Ecohydrological processes and pressures in karst
Earth and Environmental Sciences (2nd level)Modul:
Course code: MIK01
Year of study: 2nd year
Workload: lectures 25 hours, seminar 20 hours, field work 25 hours, individual work 80 hours.
Course type: elective
Languages: Slovene, English
Learning and teaching methods:
The content of the course is presented at lectures, diversified with modern didactic grips. Seminars take place at the same time with lectures and they are being related to individual thematic assemblies of lectures. Students individually present problems connected with their research theme, that are being analysed commonly by their classmates.
Course syllabus (download)
First-cycle Bologna degree or a university degree in the natural sciences.
Content (Syllabus outline):
Karst aquifers hold important water resources and are rich in unique (underground) ecosystems. Due to highly dynamic hydrological processes compared to other less permeable systems, they are particularly vulnerable to environmental changes and human activities. An important prerequisite for understanding the limitations of appropriate management of karst natural resources is knowledge of landscape processes and the specific characteristics of water flow in karst. This course therefore integrates karst studies into a general ecological, geomorphological, speleological and hydrological context and emphasises the application of karst-specific research methods. Special attention is paid to the ecohydrological functions of karst underground, the temporal hydrological variability, surface- groundwater interaction and contamination problems. Best practices for protection and management solutions will be presented.
- BONACCI, O., PIPAN, T., CULVER, D. C., 2009: A framework for karst ecohydrology. Environmental Geology, 56/5: 891-900.
- GOLDSCHEIDER, N., 2012: A holistic approach to groundwater protection and ecosystem services in karst terrains. Aqua Mundi, 3: 117-124. doi: 10.4409/Am-046-12-0047.
- GUTIÉRREZ, F., PARISE, M., De WAELE, J., JOURDE, H., 2014: A review on natural and human-induced geohazards and impacts in karst. Earth-Science Reviews, 138: 61-88.
- HARTMANN, A., GOLDSCHEIDER, N., WAGENER, T., LANGE, J., WEILER, M., 2014: Karst water resources in a changing world: Review of hydrological modeling approaches. Reviews of Geophysics, 52/3: 218-242.
- KLØVE, B., ALA-AHO, P., BERTRAND, G., BOUKALOVA, Z., ERTÜRK, A., … WIDERLUND, A., 2011: Groundwater dependent ecosystems. Part I: Hydroecological status and trends. Environmental Science & Policy, 14/7: 770-781. doi: 10.1016/j.envsci.2011.04.002.
- KOVAČIČ, G., RAVBAR, N., 2010: Extreme hydrological events in karst areas of Slovenia, the case of the Unica River basin. Geodinamica Acta, 23/1–3: 89-100.

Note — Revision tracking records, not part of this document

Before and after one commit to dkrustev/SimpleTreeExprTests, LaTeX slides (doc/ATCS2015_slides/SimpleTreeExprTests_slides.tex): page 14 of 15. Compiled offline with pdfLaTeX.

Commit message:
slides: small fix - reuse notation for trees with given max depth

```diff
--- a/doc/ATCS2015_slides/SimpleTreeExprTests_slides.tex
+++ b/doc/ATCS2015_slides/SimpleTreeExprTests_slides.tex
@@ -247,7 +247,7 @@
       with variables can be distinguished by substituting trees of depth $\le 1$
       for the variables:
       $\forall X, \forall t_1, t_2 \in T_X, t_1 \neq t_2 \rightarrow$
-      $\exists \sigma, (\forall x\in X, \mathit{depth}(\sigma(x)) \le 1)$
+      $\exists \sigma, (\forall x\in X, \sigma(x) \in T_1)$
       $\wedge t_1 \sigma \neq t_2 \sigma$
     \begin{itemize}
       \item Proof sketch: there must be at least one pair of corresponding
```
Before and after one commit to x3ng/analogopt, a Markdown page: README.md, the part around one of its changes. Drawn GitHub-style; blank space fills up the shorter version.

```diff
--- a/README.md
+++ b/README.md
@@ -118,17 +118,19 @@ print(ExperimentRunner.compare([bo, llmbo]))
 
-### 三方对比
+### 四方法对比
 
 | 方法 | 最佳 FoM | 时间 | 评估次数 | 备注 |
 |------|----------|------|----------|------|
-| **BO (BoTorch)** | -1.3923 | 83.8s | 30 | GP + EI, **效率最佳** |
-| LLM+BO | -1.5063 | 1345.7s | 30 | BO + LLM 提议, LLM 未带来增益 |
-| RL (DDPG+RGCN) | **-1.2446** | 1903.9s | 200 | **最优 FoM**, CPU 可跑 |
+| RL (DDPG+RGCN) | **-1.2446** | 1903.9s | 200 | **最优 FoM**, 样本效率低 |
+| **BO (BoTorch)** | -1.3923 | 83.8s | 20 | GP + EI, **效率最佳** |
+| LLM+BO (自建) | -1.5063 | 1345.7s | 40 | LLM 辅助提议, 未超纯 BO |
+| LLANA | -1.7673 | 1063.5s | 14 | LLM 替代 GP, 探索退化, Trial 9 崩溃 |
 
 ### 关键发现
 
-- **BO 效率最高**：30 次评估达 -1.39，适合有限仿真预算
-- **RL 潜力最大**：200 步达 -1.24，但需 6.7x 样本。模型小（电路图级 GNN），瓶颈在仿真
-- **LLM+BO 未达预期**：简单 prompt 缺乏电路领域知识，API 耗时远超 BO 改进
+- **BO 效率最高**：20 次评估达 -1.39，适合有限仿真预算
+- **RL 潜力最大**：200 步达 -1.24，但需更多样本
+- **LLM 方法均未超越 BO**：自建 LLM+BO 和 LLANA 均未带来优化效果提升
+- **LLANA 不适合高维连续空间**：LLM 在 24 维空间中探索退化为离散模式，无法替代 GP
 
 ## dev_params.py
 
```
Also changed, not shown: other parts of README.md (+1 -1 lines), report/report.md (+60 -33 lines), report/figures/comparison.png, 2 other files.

- RAVBAR, N., 2007: The protection of karst waters: a comprehensive Slovene approach to vulnerability and contamination risk mapping. Inštitut za raziskovanje krasa ZRC SAZU, Postojna. (poglavja/chapters: 4-8).
Objectives and competences:
- Students learn about the importance of karst natural resources and other peculiarities of the karst environment;
- They learn about the specifics of water flow in karst and hydrological variability and they understand why karst natural resources are highly vulnerable;
- They get acquainted with the basic methods and techniques for researching karst processes;
- Understand what knowledge is needed for the effective protection of karst natural resources and what measures are most effective for meaningful planning of activities on karst.
Intended learning outcomes:
- Introduction to terms hydrological variability, surface-groundwater interaction, groundwater dependant ecosystems, etc.;
- Ability to list the specifics of water flow in karst, the importance of karst natural resources, etc.;
- Know research methods that are specific to karst research;
- Ability to critically evaluate what are the appropriate ways to protect and manage the use of karst natural resources, knowledge of examples of good practice;
- Ability to independently evaluate literature and sources.
Oral exam (60 %), written paper (40 %).